Adult-onset hearing loss is a public health problem due to its very high prevalence in older adults and its impact on them, their family and friends. The needs of these people are often under-recognized and given a low priority by policy makers, funders, primary care providers and families. This has been attributed to the lack of success of hearing healthcare (HHC) in reaching those who can benefit, whether through lack of appropriate awareness of the range of HHC that can meet their needs, fear of the stigma associated with hearing aids, or lack of resources. Therefore there is a need to understand the barriers and facilitators that exist to earlier help-seeking, wider participation and effective support for hearing loss in this older population. This understanding will help us in building and validating a values-based model for choices that people with hearing loss have. This proposal will meet this major research need through the development of a survey instrument (adapted to fit local healthcare policy) to be used in four countries with different HHC policies, using the same research design. The survey will aim to examine the impact of organization, financing and management of health care services on the delivery, quality, cost, access to and outcomes of such services. A secondary aim is to explore the acceptability, benefits and costs of non-technical support for people with hearing loss in the over 60s population. The proposed aims are expected to lead to better health care access and outcomes and direct us to solutions that are effective, affordable and deliverable to those who need them.

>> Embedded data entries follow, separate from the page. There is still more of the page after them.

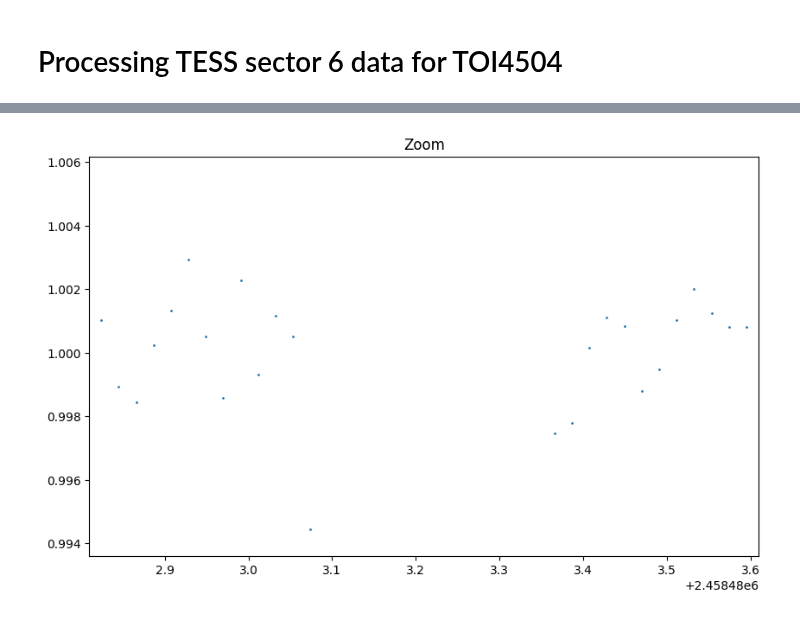
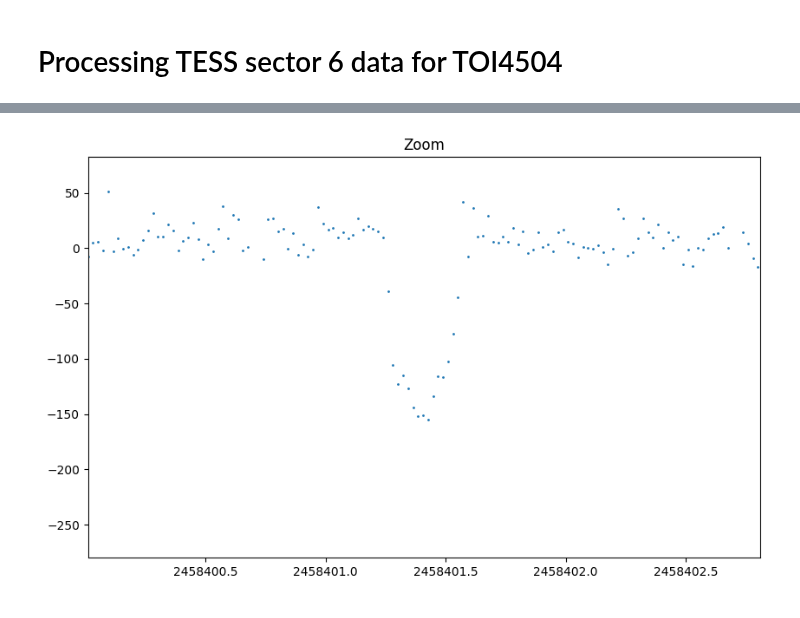
Before and after one commit to lichtgestalter/curvesimulator, a Jupyter notebook: process_TESS_data/process_sector_006.ipynb, the cells around one changed output, grey strips where cells are left out. Cells and saved outputs as stored; diff of their text form; code cells hidden in the pictures.

```diff
--- a/process_TESS_data/process_sector_006.ipynb
+++ b/process_TESS_data/process_sector_006.ipynb
@@ -1,13 +1,13 @@
 # %% [markdown]
 # Processing TESS sector 6 data for TOI4504
 # %%
-%matplotlib inline
 import sys
 sys.path.append('../src/curvesimulator/')
-from cs_flux_data import *
-path = '../research/star_systems/TOI-4504/lightkurve/'
+from cs_flux_data import csv2df, df2csv, tesstime2bjd, plot_this, median_flux, scale_flux, C_T1, C_T4
+%matplotlib inline
+path = '../data/TOI-4504/downloads/'
 # %%
-full_path = path+"6/6_TGLC_1800.csv"
+full_path = path+"3_TASOC1_1800.csv"
 df = csv2df(full_path)
 df = tesstime2bjd(df)
 plot_this(df.time, [df.flux], ["flux"], title="Original data")
@@ -34,5 +29,0 @@ plot_this(df.time, [df.flux], ["flux"], title="Zoom", left=2458478, right=245847
-# %%
-df = remove_from_df(df, 2458478.1, 2458478.35)
-# %%
-df = calculate_flux_err(df, window_length=101)
-df
@@ -80,4 +50,4 @@ df2csv(df, full_path[:-4]+"_p.csv")
 # %%
-plot_this(df.time, [df.flux], ["flux"], title="Zoom", left=C_TRANSITS[1]-0.4, right=C_TRANSITS[1]+0.4)
+plot_this(df.time, [df.flux], ["flux"], title="Zoom", left=C_T1[0]-0.4, right=C_T4[0]+0.4)
 # %% [output]
-[figure, old version]
+[figure, new version]
```
Also changed, not shown: parts of 5 cells of this notebook, 56 other files.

In the proposed projects, we will reconfigure a questionnaire developed by Davis et al. in the United Kingdom to model personal, social, and other health needs in four English speaking countries (USA, Canada, Australia and the UK). The aim of the survey is to define universal barriers and facilitators on hearing healthcare provision as well as system-based influences with the goal of reducing barriers and increasing incentives to seek hearing health care in the timeliest manner. A secondary aim is to explore the acceptability, benefits and costs of non- technical support for people with hearing loss in the over 60s population. The proposed aims are expected to lead to better health care access and outcomes and direct us to solutions that are effective, affordable and deliverable to those who need them.